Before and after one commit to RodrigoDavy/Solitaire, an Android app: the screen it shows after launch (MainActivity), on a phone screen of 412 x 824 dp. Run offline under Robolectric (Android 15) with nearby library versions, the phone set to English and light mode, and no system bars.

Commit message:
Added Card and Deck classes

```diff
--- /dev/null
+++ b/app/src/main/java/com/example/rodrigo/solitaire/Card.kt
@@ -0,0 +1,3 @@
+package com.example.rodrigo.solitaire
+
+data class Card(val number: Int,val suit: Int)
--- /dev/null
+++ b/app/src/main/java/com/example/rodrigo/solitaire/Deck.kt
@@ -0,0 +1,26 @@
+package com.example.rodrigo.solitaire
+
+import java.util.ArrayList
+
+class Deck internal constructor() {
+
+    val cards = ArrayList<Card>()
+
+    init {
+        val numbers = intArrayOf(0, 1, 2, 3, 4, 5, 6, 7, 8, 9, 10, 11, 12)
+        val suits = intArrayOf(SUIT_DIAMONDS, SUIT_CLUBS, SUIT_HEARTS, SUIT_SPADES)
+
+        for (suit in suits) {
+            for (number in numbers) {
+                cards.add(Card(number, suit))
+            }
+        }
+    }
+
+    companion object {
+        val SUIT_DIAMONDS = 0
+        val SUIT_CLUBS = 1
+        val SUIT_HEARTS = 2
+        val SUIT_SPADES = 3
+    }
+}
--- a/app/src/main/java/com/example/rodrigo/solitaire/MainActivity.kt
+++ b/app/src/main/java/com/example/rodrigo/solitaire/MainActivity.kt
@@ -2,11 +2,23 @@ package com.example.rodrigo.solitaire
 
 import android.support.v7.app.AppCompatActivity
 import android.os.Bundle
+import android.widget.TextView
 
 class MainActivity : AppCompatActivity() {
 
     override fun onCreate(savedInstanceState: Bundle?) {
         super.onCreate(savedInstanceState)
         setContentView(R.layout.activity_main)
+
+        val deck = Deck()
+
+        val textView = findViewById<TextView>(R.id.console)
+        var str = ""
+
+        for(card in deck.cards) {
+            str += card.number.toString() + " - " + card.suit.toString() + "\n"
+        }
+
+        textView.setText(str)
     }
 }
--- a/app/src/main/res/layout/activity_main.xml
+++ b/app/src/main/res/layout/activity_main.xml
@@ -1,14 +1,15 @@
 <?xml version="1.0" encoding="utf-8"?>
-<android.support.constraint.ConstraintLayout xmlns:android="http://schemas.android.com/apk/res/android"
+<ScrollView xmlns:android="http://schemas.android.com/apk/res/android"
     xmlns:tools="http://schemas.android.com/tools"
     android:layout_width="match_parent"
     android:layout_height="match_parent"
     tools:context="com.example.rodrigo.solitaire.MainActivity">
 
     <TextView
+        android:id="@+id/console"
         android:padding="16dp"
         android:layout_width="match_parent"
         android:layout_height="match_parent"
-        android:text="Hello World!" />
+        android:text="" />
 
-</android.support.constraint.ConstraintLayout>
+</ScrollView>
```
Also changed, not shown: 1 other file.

ACTIVITY — Copy every line from the data that includes the string "java".

RESPONSE BELOW —
+++ b/app/src/main/java/com/example/rodrigo/solitaire/Card.kt
+++ b/app/src/main/java/com/example/rodrigo/solitaire/Deck.kt
+import java.util.ArrayList
--- a/app/src/main/java/com/example/rodrigo/solitaire/MainActivity.kt
+++ b/app/src/main/java/com/example/rodrigo/solitaire/MainActivity.kt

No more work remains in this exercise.